The first successful network of interactive kiosks used for commercial purposes was a project developed by the shoe retailer Florsheim Shoe Co., led by their visionary executive VP, Harry Bock, installed circa 1985.The interactive kiosk was created, manufactured and customized by By Video Inc. The network of over 600 kiosks provided images and video promotion for customers who wished to purchase shoes that were not available in the retail location.The hardware (including microcomputer, display system, touchscreen) were designed and built by By Video, while other components (like the CRT, floppy disk, printer, keyboard and physical housing) were sourced from other vendors.Interactive kiosks are typically placed in high foot traffic settings such as shops, hotel lobbies or airports.Integration of technology allows kiosks to perform a wide range of functions, evolving into self-service kiosks.

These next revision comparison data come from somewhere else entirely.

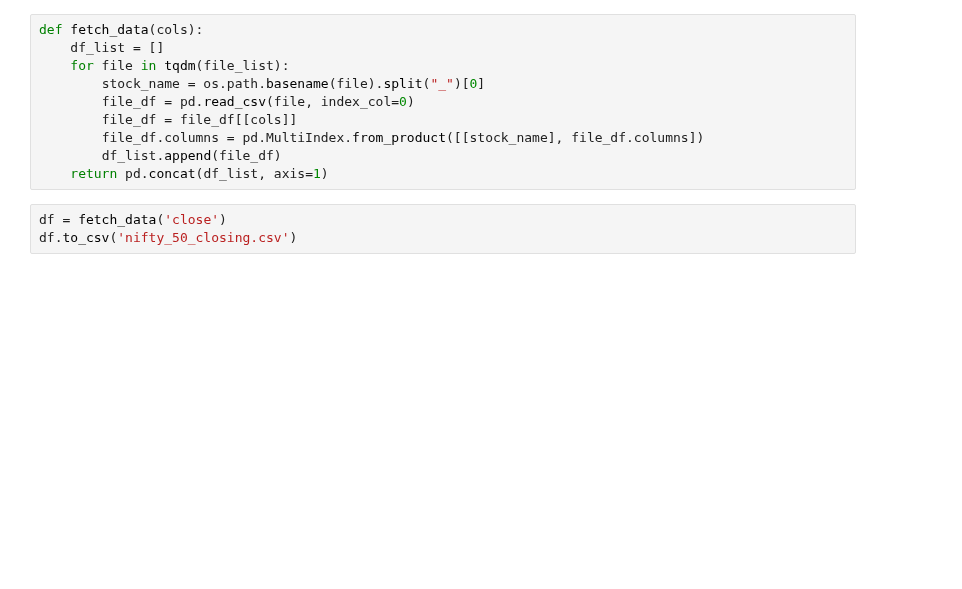
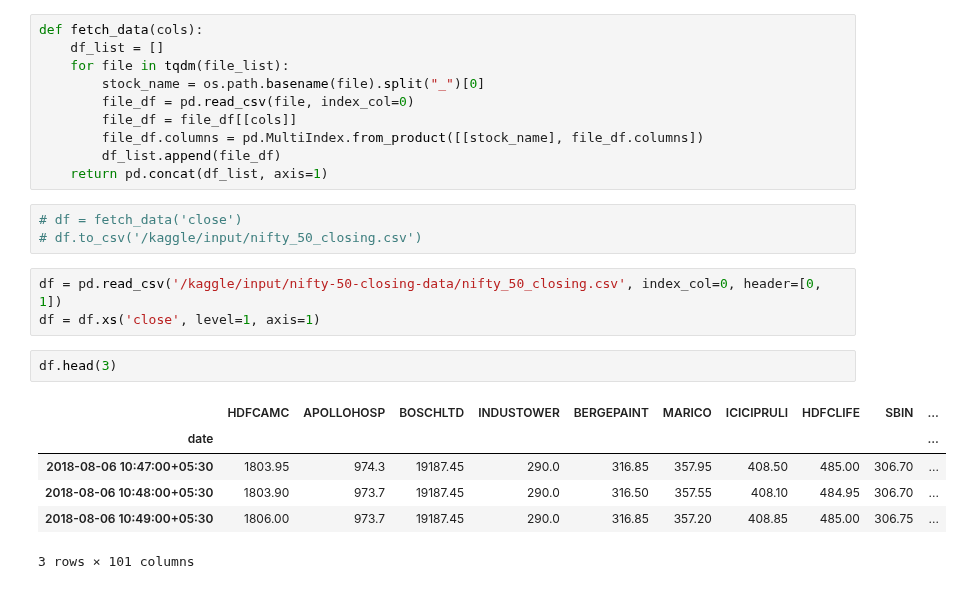
Before and after one commit to dbriito13/CSCA5622, a Jupyter notebook: nifty-50-partial-replication.ipynb, the cells around one changed output. Drawn from its saved outputs; the diff is of its cells as text; blank space fills up the shorter version.

```diff
--- a/nifty-50-partial-replication.ipynb
+++ b/nifty-50-partial-replication.ipynb
@@ -27,5 +34,17 @@ def fetch_data(cols):
         df_list.append(file_df)
     return pd.concat(df_list, axis=1)
 # %%
-df = fetch_data('close')
-df.to_csv('nifty_50_closing.csv')
+# df = fetch_data('close')
+# df.to_csv('/kaggle/input/nifty_50_closing.csv')
+# %%
+df = pd.read_csv('/kaggle/input/nifty-50-closing-data/nifty_50_closing.csv', index_col=0, header=[0, 1])
+df = df.xs('close', level=1, axis=1)
+# %%
+df.head(3)
+# %% [output]
+|  | HDFCAMC | APOLLOHOSP | BOSCHLTD | INDUSTOWER | BERGEPAINT | MARICO | ICICIPRULI | HDFCLIFE | SBIN | ... |
+| date |  |  |  |  |  |  |  |  |  | ... |
+| 2018-08-06 10:47:00+05:30 | 1803.95 | 974.3 | 19187.45 | 290.0 | 316.85 | 357.95 | 408.50 | 485.00 | 306.70 | ... |
+| 2018-08-06 10:48:00+05:30 | 1803.90 | 973.7 | 19187.45 | 290.0 | 316.50 | 357.55 | 408.10 | 484.95 | 306.70 | ... |
+| 2018-08-06 10:49:00+05:30 | 1806.00 | 973.7 | 19187.45 | 290.0 | 316.85 | 357.20 | 408.85 | 485.00 | 306.75 | ... |
+3 rows × 101 columns
```
Also changed, not shown: parts of 8 cells of this notebook.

The plasma display panel was invented at the University of Illinois at Urbana-Champaign by Donald L. Lappe's kiosk, called The Plato Hotline allowed students and visitors to find movies, maps, directories, bus schedules, extracurricular activities and courses.
When it debuted in the U of Illinois Student Union in April 1977, more than 30,000 students, teachers and visitors stood in line during its first 6 weeks, to try their hand at a "personal computer" for the first time.
Style, size and color could be selected, and the product paid for on the kiosk itself.
The transaction was sent to the Florsheim mainframe in St, Louis, MO, via dialup lines, for next-day home or store delivery via Federal Express.
The first self-service, interactive kiosk was developed in 1977 at the University of Illinois at Urbana-Champaign by a pre-med student, Murray Lappe.
The content was created on the PLATO computer system and accessible by plasma touch screen interface.